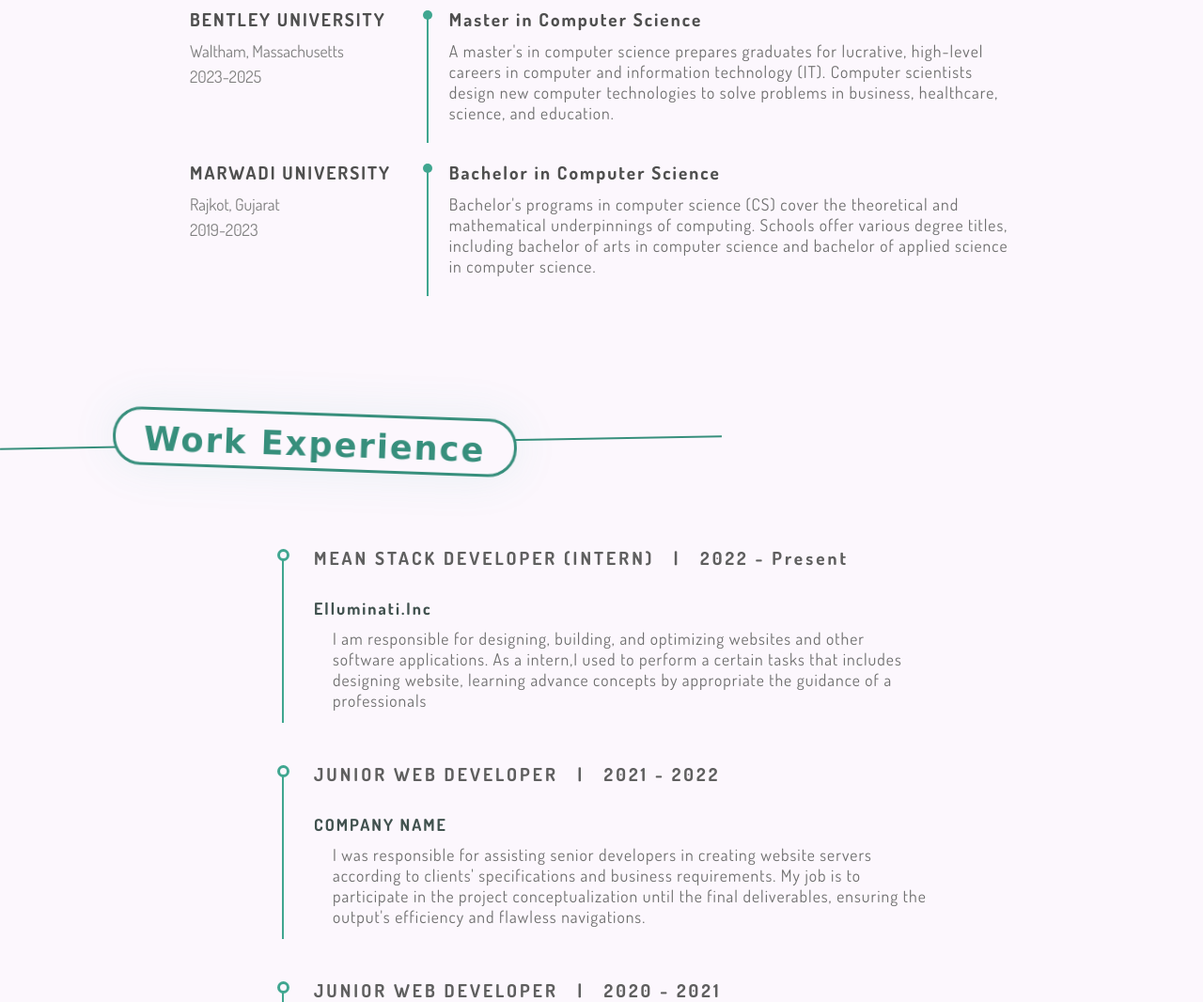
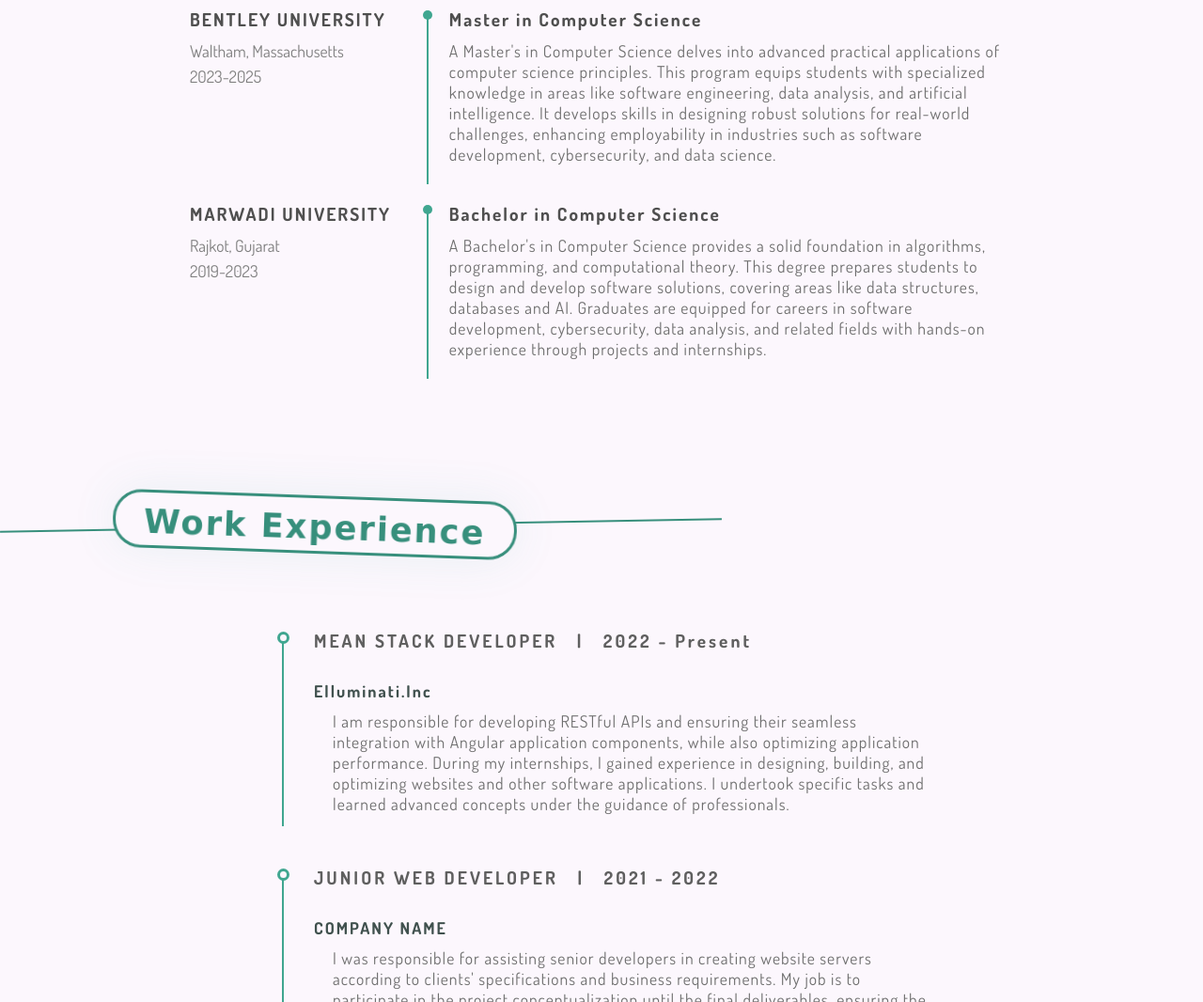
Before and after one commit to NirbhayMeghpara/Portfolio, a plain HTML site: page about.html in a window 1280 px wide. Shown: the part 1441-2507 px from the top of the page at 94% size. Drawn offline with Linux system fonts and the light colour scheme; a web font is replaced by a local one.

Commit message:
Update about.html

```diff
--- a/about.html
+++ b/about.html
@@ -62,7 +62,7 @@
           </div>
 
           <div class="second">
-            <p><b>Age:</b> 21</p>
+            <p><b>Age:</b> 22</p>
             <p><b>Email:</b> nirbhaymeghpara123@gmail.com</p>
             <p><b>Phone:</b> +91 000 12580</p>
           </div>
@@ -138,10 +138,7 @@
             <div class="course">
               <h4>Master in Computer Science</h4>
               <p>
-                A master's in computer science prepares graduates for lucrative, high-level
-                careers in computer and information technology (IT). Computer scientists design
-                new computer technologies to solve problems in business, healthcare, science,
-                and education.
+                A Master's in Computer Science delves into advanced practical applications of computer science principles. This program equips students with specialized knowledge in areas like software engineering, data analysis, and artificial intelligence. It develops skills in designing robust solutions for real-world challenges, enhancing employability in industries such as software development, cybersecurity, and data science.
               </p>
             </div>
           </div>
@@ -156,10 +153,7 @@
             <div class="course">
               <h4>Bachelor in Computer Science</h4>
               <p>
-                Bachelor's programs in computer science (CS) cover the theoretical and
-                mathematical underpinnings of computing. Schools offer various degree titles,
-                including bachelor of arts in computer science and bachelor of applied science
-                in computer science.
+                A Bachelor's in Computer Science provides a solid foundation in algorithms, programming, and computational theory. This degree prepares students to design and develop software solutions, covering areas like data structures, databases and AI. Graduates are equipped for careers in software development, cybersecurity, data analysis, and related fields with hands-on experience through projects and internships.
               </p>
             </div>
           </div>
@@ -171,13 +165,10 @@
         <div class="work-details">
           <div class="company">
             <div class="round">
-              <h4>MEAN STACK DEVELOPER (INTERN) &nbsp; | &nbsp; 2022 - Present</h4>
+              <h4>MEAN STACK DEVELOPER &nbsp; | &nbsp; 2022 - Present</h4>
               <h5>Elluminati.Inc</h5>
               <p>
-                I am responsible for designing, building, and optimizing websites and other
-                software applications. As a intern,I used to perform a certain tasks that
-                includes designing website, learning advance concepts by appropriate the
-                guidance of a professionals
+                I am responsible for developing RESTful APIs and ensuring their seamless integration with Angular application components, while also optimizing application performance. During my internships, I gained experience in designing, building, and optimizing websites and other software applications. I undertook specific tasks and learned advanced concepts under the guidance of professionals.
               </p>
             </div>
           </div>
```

####################

[WHAT THE TASK ASKS]
The answer must be every line of the entries that includes the word "class".

[EXERCISE OUTPUT]
           <div class="second">
             <div class="course">
             <div class="course">
         <div class="work-details">
           <div class="company">
             <div class="round">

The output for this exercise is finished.